Three-year-old Georgia has significant delays in her communication, physical and social development. She and her family have been getting services from a child and family health nurse and a paediatrician since she was a baby.
Georgia can’t walk so she gets around by rolling across the floor at home. She can’t speak, so she can’t tell her parents when she’s hungry or wants to play with her toys.
Georgia’s family find it hard to know what she wants. They don’t know what to do to help her development.
It’s frustrating for Georgia too, who often screams for long periods during the day and night. She spends most of her time at home with her mother, who is her primary carer. It’s too hard for Georgia’s mother to manage family outings because Georgia needs such a high level of care.
Georgia’s paediatrician suggests the National Disability Insurance Scheme (NDIS) might be able to help Georgia and her parents. The paediatrician puts them in touch with their local NDIS early childhood partner.
Georgia’s parents meet with the early childhood partner. They talk about the family’s goals for Georgia, which are:
- helping Georgia communicate her needs
- decreasing Georgia’s screaming episodes
- developing a sleeping routine
- developing Georgia’s ability to do things like hold a spoon by herself
- improving Georgia’s ability to get around.
They also talk about the support that Georgia and her family need to achieve these goals.
The early childhood partner advises Georgia’s parents that Georgia would benefit from longer-term, intensive support to reach these goals. This support could include funding for early childhood intervention therapies and supports to help Georgia develop communication, self-care and other skills.
The early childhood partner also suggests that community support might help Georgia’s family.

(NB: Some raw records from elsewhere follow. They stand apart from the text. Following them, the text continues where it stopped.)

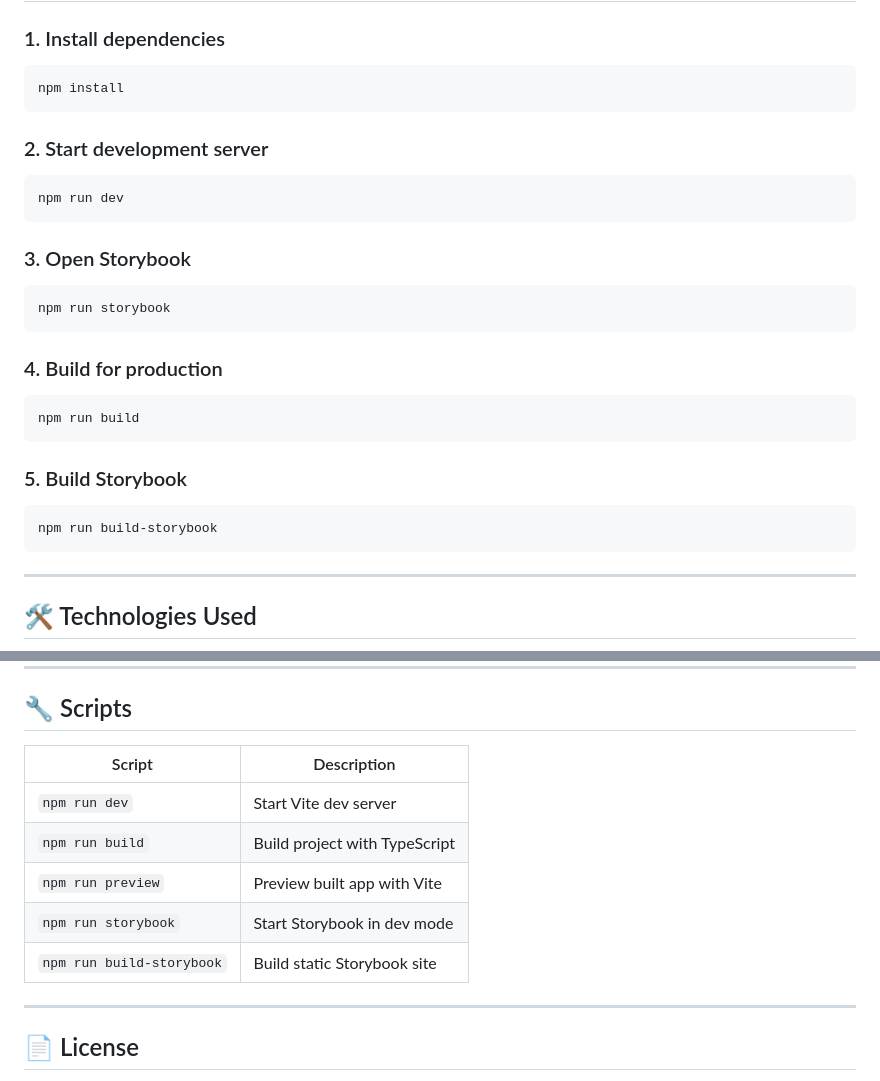
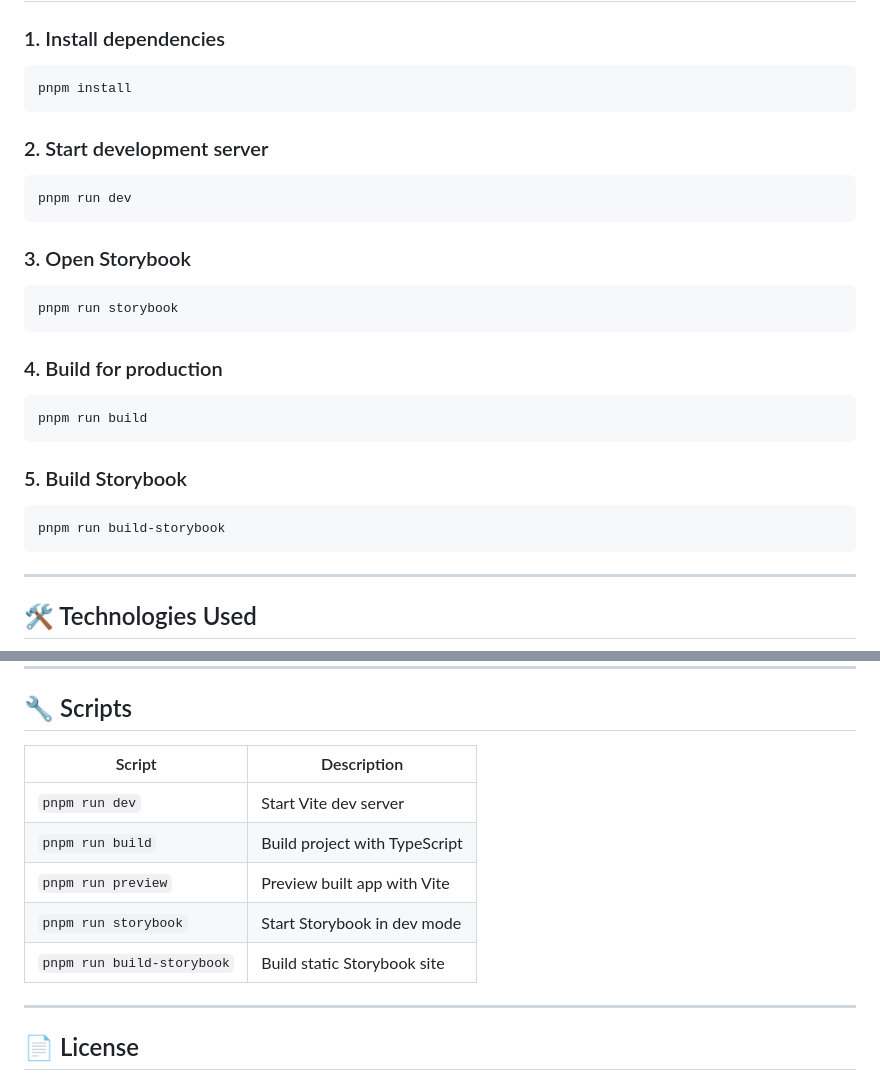
Before and after one commit to benediktgrether/ds-web-components, a Markdown page: Readme.md, 2 parts joined by grey strips. Drawn GitHub-style.

````diff
--- a/Readme.md
+++ b/Readme.md
@@ -28,31 +28,31 @@ A modern Design System built with [Lit](https://lit.dev/), [Tailwind CSS](https:
 ### 1. Install dependencies
 
 ```bash
-npm install
+pnpm install
 ```
 
 ### 2. Start development server
 
 ```bash
-npm run dev
+pnpm run dev
 ```
 
 ### 3. Open Storybook
 
 ```bash
-npm run storybook
+pnpm run storybook
 ```
 
 ### 4. Build for production
 
 ```bash
-npm run build
+pnpm run build
 ```
 
 ### 5. Build Storybook
 
 ```bash
-npm run build-storybook
+pnpm run build-storybook
 ```
 
 ---
@@ -128,13 +128,13 @@ import style from '@css/main.css';
 
 ## 🔧 Scripts
 
-| Script                    | Description                   |
-| ------------------------- | ----------------------------- |
-| `npm run dev`             | Start Vite dev server         |
-| `npm run build`           | Build project with TypeScript |
-| `npm run preview`         | Preview built app with Vite   |
-| `npm run storybook`       | Start Storybook in dev mode   |
-| `npm run build-storybook` | Build static Storybook site   |
+| Script                     | Description                   |
+| -------------------------- | ----------------------------- |
+| `pnpm run dev`             | Start Vite dev server         |
+| `pnpm run build`           | Build project with TypeScript |
+| `pnpm run preview`         | Preview built app with Vite   |
+| `pnpm run storybook`       | Start Storybook in dev mode   |
+| `pnpm run build-storybook` | Build static Storybook site   |
 
 ---
 
````
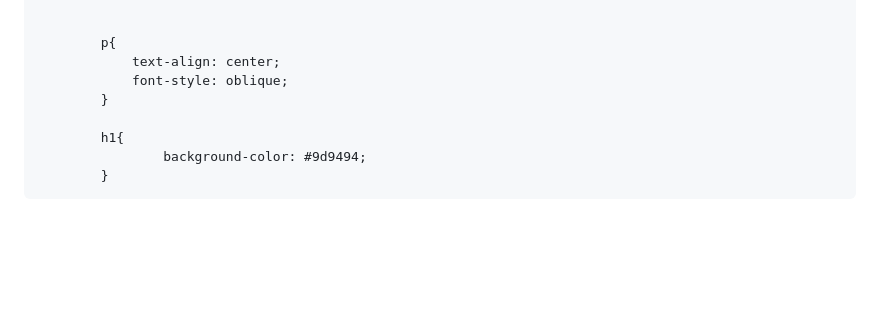
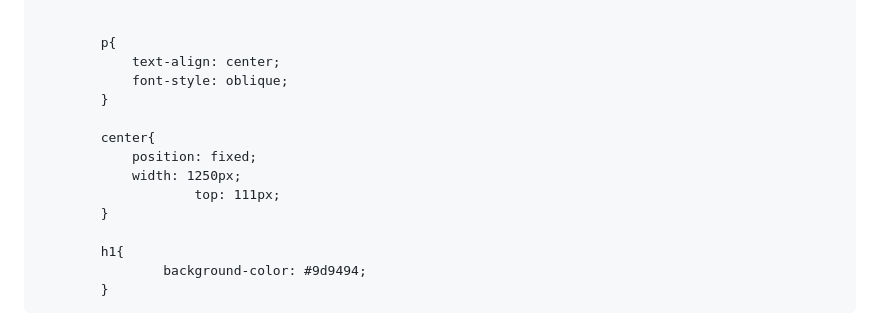
Before and after one commit to jashhirani/MODULE2-ASSIGNMENT, a Markdown page: README.md, the part around the change. GitHub-like rendering; blank space fills up the shorter version.

```diff
--- a/README.md
+++ b/README.md
@@ -70,6 +70,12 @@
 			p{
 				text-align: center;
 				font-style: oblique;
+			}
+
+			center{
+				position: fixed;
+				width: 1250px;
+                		top: 111px;
 			}
 
 			h1{
```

The early childhood partner puts the family in touch with a local peer support group for families with children with development delay, and also finds them a supported educational playgroup.
Because Georgia needs longer-term support, the early childhood partner helps Georgia’s family to request access to the NDIS. Georgia becomes an NDIS participant, and Georgia’s family and the early childhood partner develop an NDIS plan.
Georgia’s NDIS plan includes:
- funding for regular early childhood intervention therapy and support sessions
- funding for equipment like special seating, a standing frame or a wheelchair.
The early childhood partner submits the plan to the National Disability Insurance Agency (NDIA) for approval, and the NDIA approves it.
Now that Georgia is an NDIS participant, she and her family will meet with the early childhood partner every 12 months or so to review the plan. This ensures that the support they’re getting is still meeting Georgia's needs and helping her achieve her goals.